-- Task directions --
Restate each of the lines below word for word and drop every picture.

-- Data section --

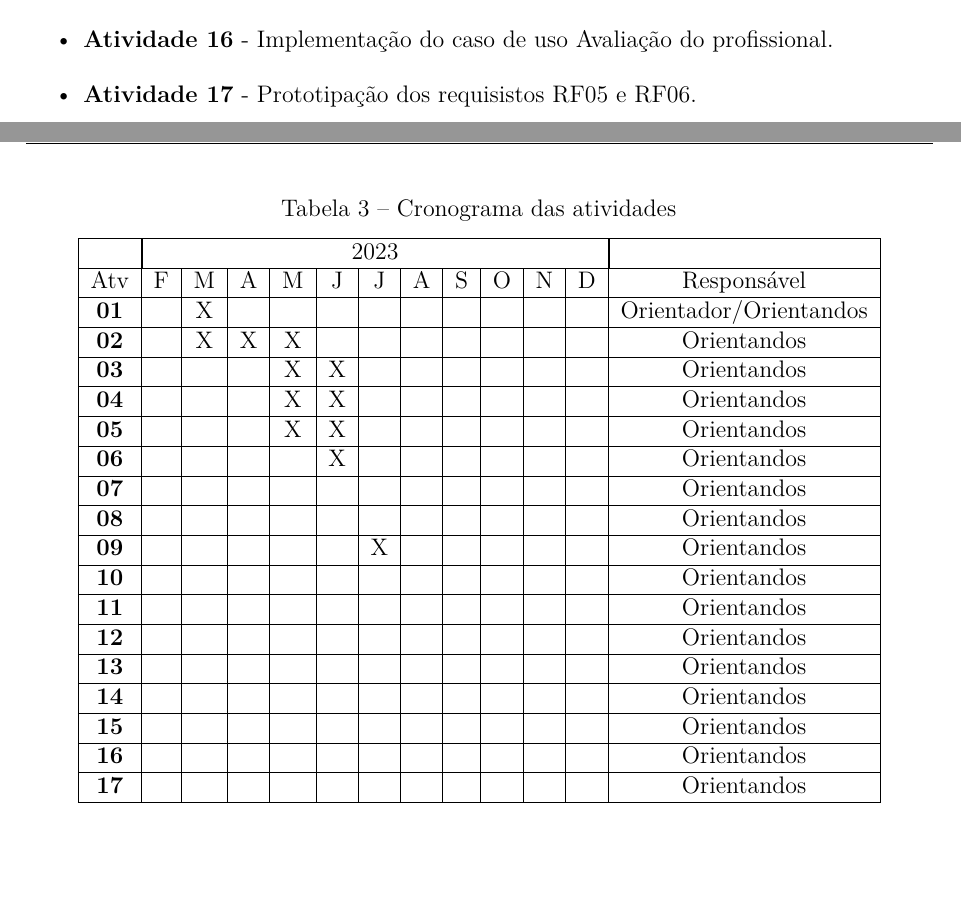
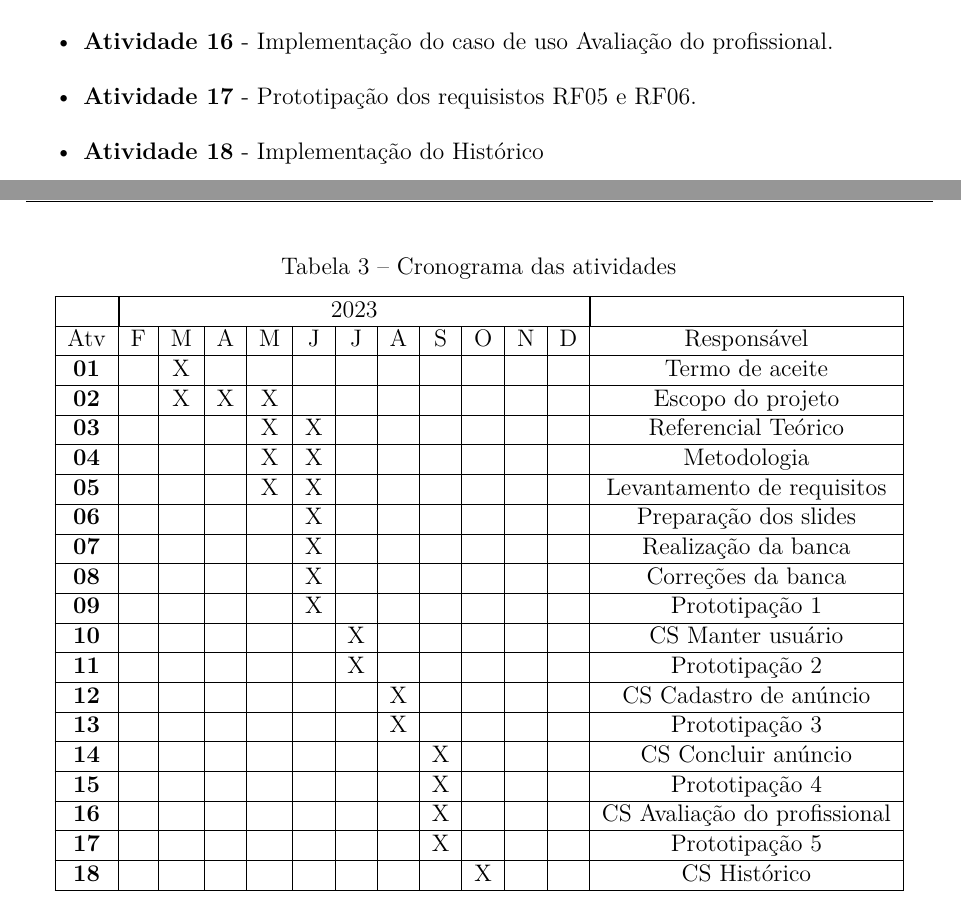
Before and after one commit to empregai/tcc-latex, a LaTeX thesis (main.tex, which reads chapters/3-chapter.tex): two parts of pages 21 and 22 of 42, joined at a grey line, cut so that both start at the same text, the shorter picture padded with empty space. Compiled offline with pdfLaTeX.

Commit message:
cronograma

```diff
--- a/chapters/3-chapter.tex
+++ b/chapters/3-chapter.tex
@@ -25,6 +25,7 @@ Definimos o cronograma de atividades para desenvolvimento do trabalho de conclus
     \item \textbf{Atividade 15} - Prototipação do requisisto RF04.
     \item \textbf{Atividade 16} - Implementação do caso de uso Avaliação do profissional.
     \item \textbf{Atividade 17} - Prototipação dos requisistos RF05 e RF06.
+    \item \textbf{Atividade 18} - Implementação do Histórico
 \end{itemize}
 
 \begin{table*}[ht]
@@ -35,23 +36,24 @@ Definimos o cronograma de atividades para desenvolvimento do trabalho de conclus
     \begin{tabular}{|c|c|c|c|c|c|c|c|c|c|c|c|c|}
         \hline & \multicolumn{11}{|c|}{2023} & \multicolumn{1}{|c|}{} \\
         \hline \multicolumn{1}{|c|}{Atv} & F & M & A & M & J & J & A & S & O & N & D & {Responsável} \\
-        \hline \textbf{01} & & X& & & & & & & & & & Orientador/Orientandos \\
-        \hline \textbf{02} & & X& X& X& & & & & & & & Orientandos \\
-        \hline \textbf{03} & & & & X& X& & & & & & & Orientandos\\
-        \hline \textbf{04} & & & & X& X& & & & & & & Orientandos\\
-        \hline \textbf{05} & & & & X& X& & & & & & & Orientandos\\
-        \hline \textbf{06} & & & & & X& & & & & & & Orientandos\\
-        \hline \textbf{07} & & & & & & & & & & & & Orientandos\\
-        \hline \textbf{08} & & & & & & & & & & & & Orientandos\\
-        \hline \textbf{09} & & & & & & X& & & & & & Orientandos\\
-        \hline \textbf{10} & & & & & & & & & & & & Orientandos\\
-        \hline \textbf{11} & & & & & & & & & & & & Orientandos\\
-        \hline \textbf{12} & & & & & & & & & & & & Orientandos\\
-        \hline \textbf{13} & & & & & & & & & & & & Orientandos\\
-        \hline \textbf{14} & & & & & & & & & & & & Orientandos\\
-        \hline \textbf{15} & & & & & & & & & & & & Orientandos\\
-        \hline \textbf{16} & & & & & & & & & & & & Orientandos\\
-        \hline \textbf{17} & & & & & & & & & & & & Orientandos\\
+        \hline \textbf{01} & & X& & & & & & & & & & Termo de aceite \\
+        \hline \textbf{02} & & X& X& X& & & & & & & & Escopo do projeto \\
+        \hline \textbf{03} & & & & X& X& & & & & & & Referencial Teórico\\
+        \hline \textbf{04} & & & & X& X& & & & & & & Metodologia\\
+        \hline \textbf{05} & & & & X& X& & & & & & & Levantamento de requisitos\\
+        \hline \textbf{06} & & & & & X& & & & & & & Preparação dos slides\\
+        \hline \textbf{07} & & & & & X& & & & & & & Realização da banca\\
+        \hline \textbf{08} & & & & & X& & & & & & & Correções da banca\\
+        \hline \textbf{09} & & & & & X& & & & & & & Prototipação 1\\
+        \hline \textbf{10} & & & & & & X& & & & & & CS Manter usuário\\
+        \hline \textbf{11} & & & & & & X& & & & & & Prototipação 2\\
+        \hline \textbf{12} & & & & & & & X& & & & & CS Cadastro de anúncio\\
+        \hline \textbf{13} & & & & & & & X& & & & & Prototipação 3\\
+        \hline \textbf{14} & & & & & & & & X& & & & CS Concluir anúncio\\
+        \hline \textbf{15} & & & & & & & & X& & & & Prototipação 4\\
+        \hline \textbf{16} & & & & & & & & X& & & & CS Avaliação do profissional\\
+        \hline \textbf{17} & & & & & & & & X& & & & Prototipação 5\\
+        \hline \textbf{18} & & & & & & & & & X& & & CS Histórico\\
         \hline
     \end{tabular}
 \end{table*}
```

-- Solved problem --
Before and after one commit to empregai/tcc-latex, a LaTeX thesis (main.tex, which reads chapters/3-chapter.tex): two parts of pages 21 and 22 of 42, joined at a grey line, cut so that both start at the same text, the shorter picture padded with empty space. Compiled offline with pdfLaTeX.

Commit message:
cronograma

```diff
--- a/chapters/3-chapter.tex
+++ b/chapters/3-chapter.tex
@@ -25,6 +25,7 @@ Definimos o cronograma de atividades para desenvolvimento do trabalho de conclus
     \item \textbf{Atividade 15} - Prototipação do requisisto RF04.
     \item \textbf{Atividade 16} - Implementação do caso de uso Avaliação do profissional.
     \item \textbf{Atividade 17} - Prototipação dos requisistos RF05 e RF06.
+    \item \textbf{Atividade 18} - Implementação do Histórico
 \end{itemize}
 
 \begin{table*}[ht]
@@ -35,23 +36,24 @@ Definimos o cronograma de atividades para desenvolvimento do trabalho de conclus
     \begin{tabular}{|c|c|c|c|c|c|c|c|c|c|c|c|c|}
         \hline & \multicolumn{11}{|c|}{2023} & \multicolumn{1}{|c|}{} \\
         \hline \multicolumn{1}{|c|}{Atv} & F & M & A & M & J & J & A & S & O & N & D & {Responsável} \\
-        \hline \textbf{01} & & X& & & & & & & & & & Orientador/Orientandos \\
-        \hline \textbf{02} & & X& X& X& & & & & & & & Orientandos \\
-        \hline \textbf{03} & & & & X& X& & & & & & & Orientandos\\
-        \hline \textbf{04} & & & & X& X& & & & & & & Orientandos\\
-        \hline \textbf{05} & & & & X& X& & & & & & & Orientandos\\
-        \hline \textbf{06} & & & & & X& & & & & & & Orientandos\\
-        \hline \textbf{07} & & & & & & & & & & & & Orientandos\\
-        \hline \textbf{08} & & & & & & & & & & & & Orientandos\\
-        \hline \textbf{09} & & & & & & X& & & & & & Orientandos\\
-        \hline \textbf{10} & & & & & & & & & & & & Orientandos\\
-        \hline \textbf{11} & & & & & & & & & & & & Orientandos\\
-        \hline \textbf{12} & & & & & & & & & & & & Orientandos\\
-        \hline \textbf{13} & & & & & & & & & & & & Orientandos\\
-        \hline \textbf{14} & & & & & & & & & & & & Orientandos\\
-        \hline \textbf{15} & & & & & & & & & & & & Orientandos\\
-        \hline \textbf{16} & & & & & & & & & & & & Orientandos\\
-        \hline \textbf{17} & & & & & & & & & & & & Orientandos\\
+        \hline \textbf{01} & & X& & & & & & & & & & Termo de aceite \\
+        \hline \textbf{02} & & X& X& X& & & & & & & & Escopo do projeto \\
+        \hline \textbf{03} & & & & X& X& & & & & & & Referencial Teórico\\
+        \hline \textbf{04} & & & & X& X& & & & & & & Metodologia\\
+        \hline \textbf{05} & & & & X& X& & & & & & & Levantamento de requisitos\\
+        \hline \textbf{06} & & & & & X& & & & & & & Preparação dos slides\\
+        \hline \textbf{07} & & & & & X& & & & & & & Realização da banca\\
+        \hline \textbf{08} & & & & & X& & & & & & & Correções da banca\\
+        \hline \textbf{09} & & & & & X& & & & & & & Prototipação 1\\
+        \hline \textbf{10} & & & & & & X& & & & & & CS Manter usuário\\
+        \hline \textbf{11} & & & & & & X& & & & & & Prototipação 2\\
+        \hline \textbf{12} & & & & & & & X& & & & & CS Cadastro de anúncio\\
+        \hline \textbf{13} & & & & & & & X& & & & & Prototipação 3\\
+        \hline \textbf{14} & & & & & & & & X& & & & CS Concluir anúncio\\
+        \hline \textbf{15} & & & & & & & & X& & & & Prototipação 4\\
+        \hline \textbf{16} & & & & & & & & X& & & & CS Avaliação do profissional\\
+        \hline \textbf{17} & & & & & & & & X& & & & Prototipação 5\\
+        \hline \textbf{18} & & & & & & & & & X& & & CS Histórico\\
         \hline
     \end{tabular}
 \end{table*}
```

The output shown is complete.